On Oct. 19, two Winnipeg artists with half a decade of experience in the local scene bid farewell at the Handsome Daughter. Isiah Schellenberg and Oliver Farkas played their last show as residents of the city before heading to Toronto, which they cleverly subtitled Season Finale.
Meadows, a project that delivers rich lyrical imagery through uplifting melodies and a raw slowcore aesthetic, is Schellenberg’s latest endeavour. He has been fronting bands in Winnipeg since he formed Notme in 2014, which was succeeded by Brite in 2019 and finally Meadows beginning in 2021.
Meadows’ sound is the result of a progessive metamorphosis from the effect-heavy Notme to the stripped-back songwriting of Brite and now the bedroom feel of Meadows. Despite the sonic shifts, each act has maintained Schellenberg’s distinctive delivery of quaint and emotional lyrics.
“I am always trying to look for something to write about,” Schellenberg says. “Someone will say ‘I was late for the bus, and I got stuck in the rain,’ and I will think that’s a cool thing to talk about.”
The low-fi, almost barebones production of Meadows’ earliest releases was birthed out of the COVID-19 pandemic. The tracks were originally self-recorded demos for Brite that eventually led to a standalone project.
During lockdown, “I got a mic for the first time in years, and every week, I would go to my old jam space and just record,” Schellenberg says.
In contrast to Meadows, Viewing Party, fronted by Farkas, takes a measured approach to releasing music. During their tenure, which began alongside Notme in 2014, Viewing Party has only put out a couple of recordings. Their newest one, Carousel, was released on Oct. 22.
Viewing Party is an homage to his adolescent love for the rock operas of the 2000s, such as American Idiot and The Black Parade.
Carousel brings Farkas’ love for the concept album to life in a release that feels like the culmination of his many years of writing music.
“It’s like an audio novel in a way. I wanted to tell a big story, use music and make a rock opera … every song is as important as the last and helps tell the story,” Farkas says.
The album chronicles three characters as they come to terms with repeating life cycles, but through this realization come to grasp the joy of going in circles, like riding a carousel.
The symmetry of Carousel’s release coinciding with a final show was not lost on Farkas, who took a move toward the dramatic with the show’s subtitle.
Like all season finales, the show was bittersweet, but the curtains haven’t been drawn yet.
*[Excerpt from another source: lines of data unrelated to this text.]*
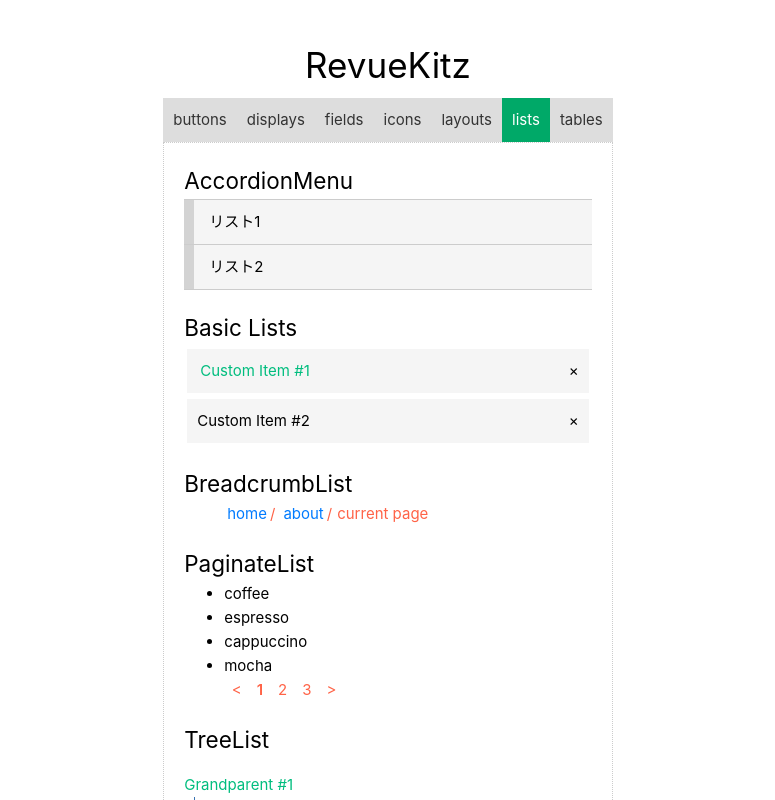
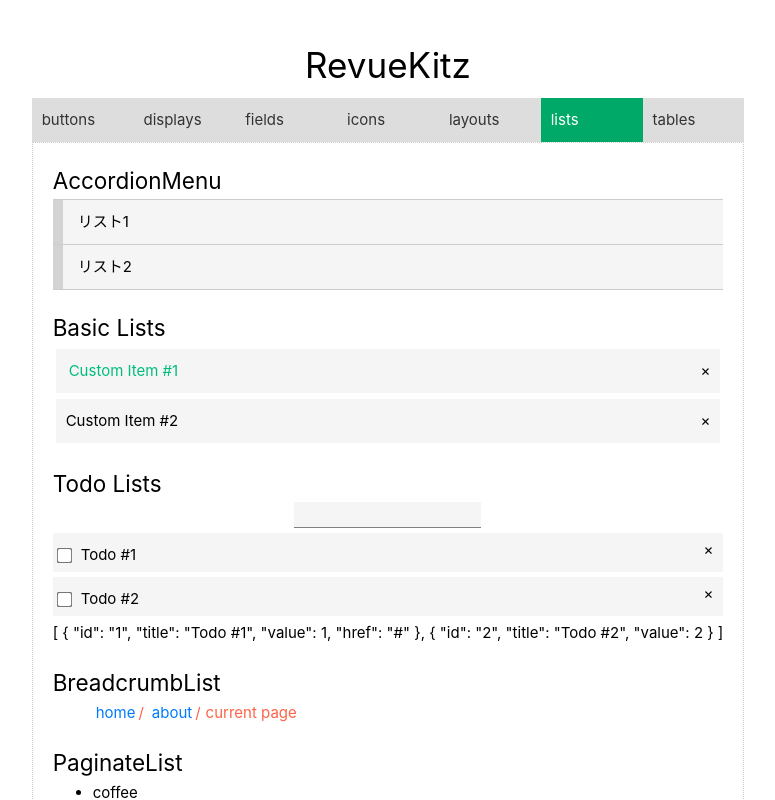
Before and after one commit to sh-kikuchi/revuekitz, a Vue app: page / in a window 1280 px wide. Both pictures are taken after a click on the item "lists". Shown: the top 800 px of the page, without its empty margins (252-1027 px from the left). Built offline with nearby package versions, Linux system fonts and the light colour scheme.

Commit message:
create Todo component_20241018

```diff
--- a/src/App.vue
+++ b/src/App.vue
@@ -53,6 +53,7 @@ import TreeList from './components/global/lists/TreeList.vue'
 
 // tables(1)
 import DataTable from './components/global/tables/DataTable.vue'
+import ToDoList from './components/global/lists/ToDoList.vue'
 
 /*======Fields:start=====*/
 const text = ref('text')
@@ -124,6 +125,11 @@ const tableItems = ref([
   { date: '2024-01-05', title: 'Title 5', content: 'Content 5', author: 'Author 5' }
 ])
 const targetData = ref([])
+
+const todos = ref([
+  { id: '1', title: 'Todo #1', value: 1, href: '#' },
+  { id: '2', title: 'Todo #2', value: 2 }
+])
 </script>
 
 <template>
@@ -567,6 +573,20 @@ const targetData = ref([])
           </div>
         </section>
         <section>
+          <h2>Todo Lists</h2>
+          <div>
+            <ToDoList
+              id="toDoList"
+              class="todo-list-class"
+              :style="{ color: 'black' }"
+              :styleReset="false"
+              :items="todos"
+              v-model:vals="todos"
+            />
+            {{ todos }}
+          </div>
+        </section>
+        <section>
           <h2>BreadcrumbList</h2>
           <BreadcrumbList
             :items="[
--- /dev/null
+++ b/src/components/global/lists/ToDoList.vue
@@ -0,0 +1,163 @@
+<script setup lang="ts">
+import { ref, computed } from 'vue'
+import TextField from '../fields/TextField.vue'
+import CheckBoxField from '../fields/CheckBoxField.vue'
+
+interface Item {
+  title: string
+  checked: boolean // true for checked, false for unchecked
+}
+
+const props = defineProps({
+  id: {
+    type: String,
+    default: ''
+  },
+  class: {
+    type: String,
+    default: ''
+  },
+  style: {
+    type: [String, Object],
+    default: ''
+  },
+  styleReset: {
+    type: Boolean,
+    default: false
+  },
+  items: {
+    type: Array,
+    default: () => [
+      {
+        title: 'Item #1',
+        checked: false
+      },
+      {
+        title: 'Item #2',
+        checked: false
+      },
+      {
+        title: 'Item #3',
+        checked: false
+      }
+    ]
+  }
+})
+
+const items = ref<Item[]>(props.items as Item[])
+
+// Binding classes
+const bindingClass = computed(() => {
+  return props.styleReset ? props.class : `revuekitz-basic-list ${props.class}`
+})
+
+const todo = ref<string>('')
+
+//emit
+const emit = defineEmits(['vals'])
+
+// Add item to the list
+const addItem = () => {
+  if (todo.value.trim()) {
+    items.value.push({
+      title: todo.value.trim(),
+      checked: false // New items are unchecked by default
+    })
+    todo.value = '' // Reset input field
+    emit('vals', items.value)
+  }
+}
+
+// Delete item from the list
+const deleteItem = (index: number, event: Event) => {
+  event.stopPropagation() // Stop click event propagation
+  items.value.splice(index, 1)
+  emit('vals', items.value)
+}
+
+// Toggle checkbox state
+const toggleCheck = (index: number, isChecked: boolean) => {
+  items.value[index].checked = isChecked
+  emit('vals', items.value)
+}
+</script>
+
+<template>
+  <div class="revuekitz-basic-list-strikethrough">
+    <TextField v-model:val="todo" @keyup.enter="addItem" />
+  </div>
+  <ul :id="props.id" :class="bindingClass" :style="props.style">
+    <li v-for="(item, index) in items" :key="index" class="revuekitz-basic-list-item">
+      <div class="revuekitz-basic-list-body">
+        <div>
+          <CheckBoxField
+            :isChecked="item.checked"
+            @change="toggleCheck(index, $event.target.checked)"
+          />
+        </div>
+        <div :class="{ strikethrough: item.checked }">
+          {{ item.title }}
+        </div>
+      </div>
+      <div>
+        <div class="revuekitz-basic-list-delete-action" @click="deleteItem(index, $event)">
+          &times;
+        </div>
+      </div>
+    </li>
+  </ul>
+</template>
+
+<style scoped>
+.revuekitz-basic-list {
+  padding: 0;
+}
+
+.revuekitz-basic-list > li {
+  padding: 5px;
+  margin-top: 5px;
+  margin-bottom: 5px;
+  list-style-type: none;
+  background: whitesmoke;
+}
+
+.revuekitz-basic-list > li:hover {
+  background: lightgrey;
+}
+
+.revuekitz-basic-list > li:last-child {
+  border-bottom: none;
+}
+
+.revuekitz-basic-list-item {
+  display: flex;
+  justify-content: space-between;
+}
+
+.revuekitz-basic-list-delete-action {
+  cursor: pointer;
+  font-size: 15px;
+  padding-right: 5px;
+}
+
+.revuekitz-basic-list-delete-action:hover {
+  color: darkred;
+}
+
+/* Add this class for strikethrough effect */
+.strikethrough {
+  text-decoration: line-through;
+}
+
+.revuekitz-basic-list-strikethrough {
+  display: flex;
+  justify-content: center;
+  margin-bottom: 5px;
+}
+
+.revuekitz-basic-list-body {
+  display: flex;
+  align-items: center;
+  margin-top: 5px;
+}
+</style>
```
Despite the show being their last in Winnipeg, it is not the end for either of these musicians.
Schellenberg already has a self-recorded EP set to release in November, and Farkas says Carousel is the first in a slated fourpart series that will incorporate elements of western, Yugoslav and gospel music.
“Winnipeg’s been good to me ... but sometimes you find in life (that) you get the intuition or the pull to go somewhere else,” Farkas says. “What better way to go than to put out a final album and play a final show.”
Published in Volume 77, Number 07 of The Uniter (October 27, 2022)